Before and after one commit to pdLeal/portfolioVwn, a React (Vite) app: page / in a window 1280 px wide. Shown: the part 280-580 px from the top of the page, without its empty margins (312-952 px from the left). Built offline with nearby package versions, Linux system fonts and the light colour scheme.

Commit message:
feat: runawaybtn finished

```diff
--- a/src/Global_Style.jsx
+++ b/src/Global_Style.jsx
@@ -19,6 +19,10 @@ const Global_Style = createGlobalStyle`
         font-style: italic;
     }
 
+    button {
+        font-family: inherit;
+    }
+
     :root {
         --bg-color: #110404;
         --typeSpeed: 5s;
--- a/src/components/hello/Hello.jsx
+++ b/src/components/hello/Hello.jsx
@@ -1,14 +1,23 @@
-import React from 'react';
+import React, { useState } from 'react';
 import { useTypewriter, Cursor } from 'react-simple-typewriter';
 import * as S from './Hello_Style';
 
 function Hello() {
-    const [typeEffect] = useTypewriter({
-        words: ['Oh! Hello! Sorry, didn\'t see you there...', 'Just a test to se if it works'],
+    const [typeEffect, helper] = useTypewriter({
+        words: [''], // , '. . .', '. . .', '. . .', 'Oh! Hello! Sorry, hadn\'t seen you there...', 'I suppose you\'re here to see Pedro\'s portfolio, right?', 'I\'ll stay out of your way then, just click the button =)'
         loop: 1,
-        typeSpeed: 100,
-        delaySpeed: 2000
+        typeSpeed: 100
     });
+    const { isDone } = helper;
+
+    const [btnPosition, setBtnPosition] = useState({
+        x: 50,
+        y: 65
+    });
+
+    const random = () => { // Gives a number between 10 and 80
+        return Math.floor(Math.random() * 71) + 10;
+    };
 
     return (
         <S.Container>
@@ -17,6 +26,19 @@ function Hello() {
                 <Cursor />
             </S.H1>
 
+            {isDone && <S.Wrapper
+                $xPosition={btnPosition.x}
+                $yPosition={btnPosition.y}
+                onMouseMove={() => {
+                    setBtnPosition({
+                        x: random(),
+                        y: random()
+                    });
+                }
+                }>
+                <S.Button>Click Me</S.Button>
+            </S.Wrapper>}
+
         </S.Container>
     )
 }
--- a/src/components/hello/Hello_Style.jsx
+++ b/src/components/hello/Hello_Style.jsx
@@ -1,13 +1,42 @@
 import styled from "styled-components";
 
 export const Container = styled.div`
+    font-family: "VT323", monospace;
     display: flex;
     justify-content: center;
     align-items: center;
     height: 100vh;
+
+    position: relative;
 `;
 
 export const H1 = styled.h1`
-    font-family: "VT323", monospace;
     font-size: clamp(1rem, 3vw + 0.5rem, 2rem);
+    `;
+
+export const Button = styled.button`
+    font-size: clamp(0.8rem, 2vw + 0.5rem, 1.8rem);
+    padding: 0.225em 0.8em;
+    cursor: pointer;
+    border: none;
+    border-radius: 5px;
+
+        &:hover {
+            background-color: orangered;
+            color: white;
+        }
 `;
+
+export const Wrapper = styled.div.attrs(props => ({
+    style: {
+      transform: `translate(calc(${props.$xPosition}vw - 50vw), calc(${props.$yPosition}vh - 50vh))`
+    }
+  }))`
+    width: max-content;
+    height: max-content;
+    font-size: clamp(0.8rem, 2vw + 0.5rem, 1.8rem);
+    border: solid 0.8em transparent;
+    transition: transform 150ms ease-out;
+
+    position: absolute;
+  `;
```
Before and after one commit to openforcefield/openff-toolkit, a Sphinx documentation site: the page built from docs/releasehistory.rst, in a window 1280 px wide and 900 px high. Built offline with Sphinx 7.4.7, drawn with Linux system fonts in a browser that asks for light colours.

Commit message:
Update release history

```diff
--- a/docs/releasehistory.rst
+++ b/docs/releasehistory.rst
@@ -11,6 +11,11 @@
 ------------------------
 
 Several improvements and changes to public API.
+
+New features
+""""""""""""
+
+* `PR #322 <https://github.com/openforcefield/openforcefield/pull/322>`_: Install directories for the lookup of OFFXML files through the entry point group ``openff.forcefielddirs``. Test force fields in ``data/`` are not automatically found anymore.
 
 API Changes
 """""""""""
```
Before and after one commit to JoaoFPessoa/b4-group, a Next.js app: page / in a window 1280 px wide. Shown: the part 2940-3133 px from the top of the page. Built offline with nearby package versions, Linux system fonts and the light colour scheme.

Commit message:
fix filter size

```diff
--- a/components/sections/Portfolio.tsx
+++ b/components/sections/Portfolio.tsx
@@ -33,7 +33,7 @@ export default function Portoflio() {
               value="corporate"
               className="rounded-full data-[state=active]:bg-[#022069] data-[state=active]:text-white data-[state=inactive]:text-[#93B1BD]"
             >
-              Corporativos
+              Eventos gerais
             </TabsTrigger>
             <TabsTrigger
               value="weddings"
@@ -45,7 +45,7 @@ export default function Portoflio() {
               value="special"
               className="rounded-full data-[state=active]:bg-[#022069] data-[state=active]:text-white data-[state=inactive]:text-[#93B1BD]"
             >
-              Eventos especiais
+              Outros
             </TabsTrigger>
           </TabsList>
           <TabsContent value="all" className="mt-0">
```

##############################

Only a number is expected in reply: how many lines of the entries hold the word "const"?

10